Potential Roadblocks to Implementing Global-Level Requirements

One of our GC customers shared one large pitfall with us that prevented them from fully taking advantage of global-level insurance requirements: a lack of organizational capabilities in their existing system. The COI management software they were using had no specific way to designate a global subcontractor from a project subcontractor, leaving global subcontractors “mixed in alphabetically with [their] project subcontractors.” This defeated the purpose of segmenting their subcontractors to begin with. Without the correct system or software in place, segmenting project-specific versus global subcontractors became an additional administrative nightmare. Fortunately, they found a better way to handle their global-level insurance requirements in Procore–with the Jones Procore integration.
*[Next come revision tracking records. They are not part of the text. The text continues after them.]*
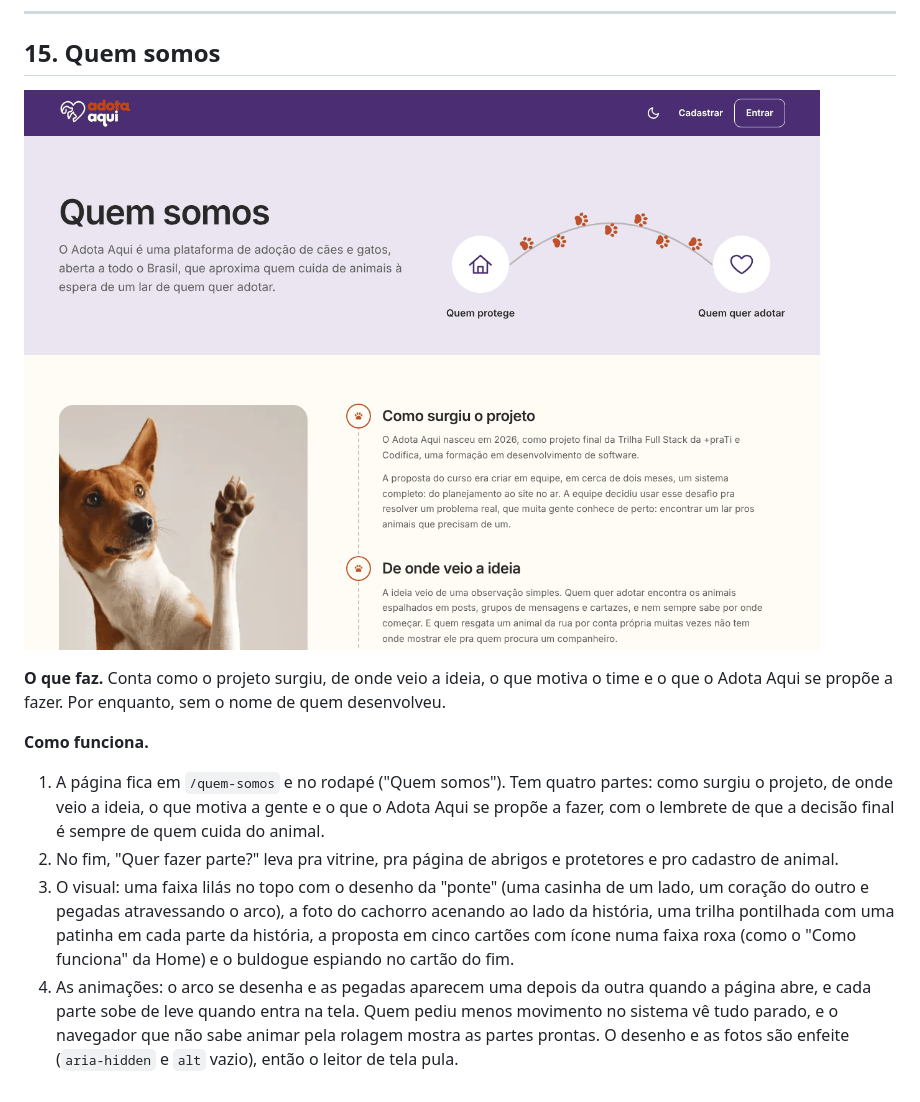
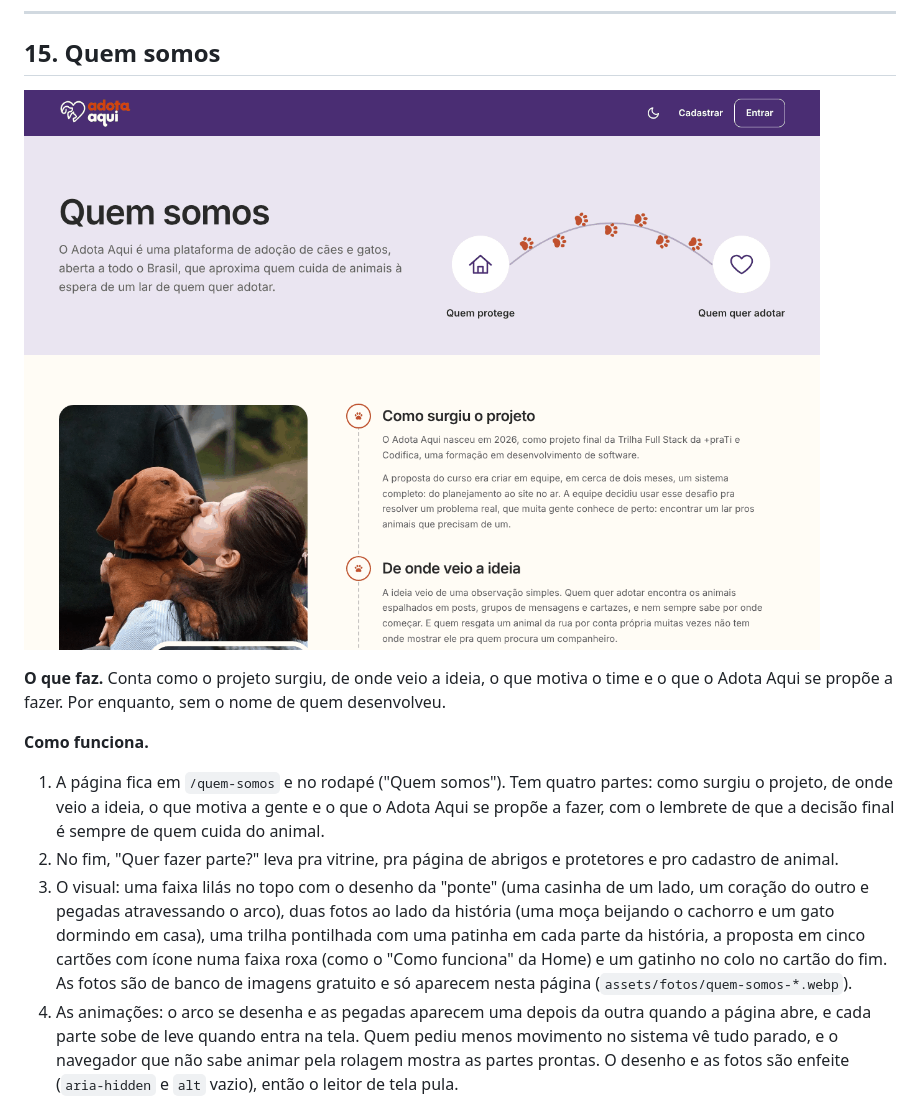
Before and after one commit to HayrineQueirozdeLima/Adota-Aqui, a Markdown page: docs/funcionalidades.md, the part around the change. Rendered like a GitHub page; pictures changed too: docs/prints/18-quem-somos.png.

```diff
--- a/docs/funcionalidades.md
+++ b/docs/funcionalidades.md
@@ -552,7 +552,7 @@ Se qualquer parte falhar, nada é salvo. O animal fica travado no banco durante
 
 1. A página fica em `/quem-somos` e no rodapé ("Quem somos"). Tem quatro partes: como surgiu o projeto, de onde veio a ideia, o que motiva a gente e o que o Adota Aqui se propõe a fazer, com o lembrete de que a decisão final é sempre de quem cuida do animal.
 2. No fim, "Quer fazer parte?" leva pra vitrine, pra página de abrigos e protetores e pro cadastro de animal.
-3. O visual: uma faixa lilás no topo com o desenho da "ponte" (uma casinha de um lado, um coração do outro e pegadas atravessando o arco), a foto do cachorro acenando ao lado da história, uma trilha pontilhada com uma patinha em cada parte da história, a proposta em cinco cartões com ícone numa faixa roxa (como o "Como funciona" da Home) e o buldogue espiando no cartão do fim.
+3. O visual: uma faixa lilás no topo com o desenho da "ponte" (uma casinha de um lado, um coração do outro e pegadas atravessando o arco), duas fotos ao lado da história (uma moça beijando o cachorro e um gato dormindo em casa), uma trilha pontilhada com uma patinha em cada parte da história, a proposta em cinco cartões com ícone numa faixa roxa (como o "Como funciona" da Home) e um gatinho no colo no cartão do fim. As fotos são de banco de imagens gratuito e só aparecem nesta página (`assets/fotos/quem-somos-*.webp`).
 4. As animações: o arco se desenha e as pegadas aparecem uma depois da outra quando a página abre, e cada parte sobe de leve quando entra na tela. Quem pediu menos movimento no sistema vê tudo parado, e o navegador que não sabe animar pela rolagem mostra as partes prontas. O desenho e as fotos são enfeite (`aria-hidden` e `alt` vazio), então o leitor de tela pula.
 5. A Home termina com a seção "Conheça o Adota Aqui", depois dos passos da adoção, com o botão "Conhecer o projeto".
 
```
Also changed, not shown: 4 other files.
Introducing Global Insurance Requirements via the Jones Procore Integration

When you do want to extend broad coverage to a subcontractor across your portfolio it’s easier with Global Insurance Requirements from Jones. It allows Procore users to use one compliant subcontractor COI for multiple projects across their account. With this feature it’s faster than ever to get subcontractors on site, eliminating the need to collect and check the same insurance documents for different projects within one portfolio. We’ve seen that Jones customers who use Global Insurance Requirements see an average of 18% higher compliance for their trusted subcontractors as opposed to using project specific requirements.

What Using Global Insurance Requirements in Jones Looks Like

When you open the Jones Procore app, you’ll see a list of all the companies with global-level requirements. You can initiate a global-level COI Request from the Procore home screen. 

global-level insurance requirements in Jones/Procore

Adding a new subcontractor with Global Insurance Requirements is simple.

  • Click the “Add Global COI Request” button on the upper right-hand corner. 
  • From there, requesting a COI with Global-level insurance requirements is simple. You’ll just need to choose the subcontractor and select or create the set of global insurance requirements.
  • Once you’ve requested a COI from a subcontractor with global-level insurance requirements, they will be visible at the bottom of all projects across your account.

It’s important to note that you can only send global-level COI requests to companies listed in your Procore company directory. It’s also important to note that all vendors with global-level insurance requirements are created as new records in a separate project within Jones.

Getting Started with Global-Level Insurance Requirements

Does granting global compliance status to a subcontractor come with its own set of risk considerations? Absolutely. But in a relationship-driven industry like construction, any additional friction in the subcontractor insurance compliance process could have an impact on a GC’s bottom line. There are too many other pieces of the risk management puzzle to manage for COIs to come between a GC and a subcontractor they want to work with again and again. That’s where global-level insurance requirements come in to help reduce the amount of insurance documentation your subcontractors have to submit and your risk team has to review. And if you’re thinking about implementing global-level insurance requirements, it’s crucial to have a subcontractor compliance management tool  in place to help organize your insurance documents on a global vs. project level. That’s where we come in– get in touch with us via the form below to learn more about how Jones helps implement global-level insurance requirements with Global Insurance Requirements in Procore.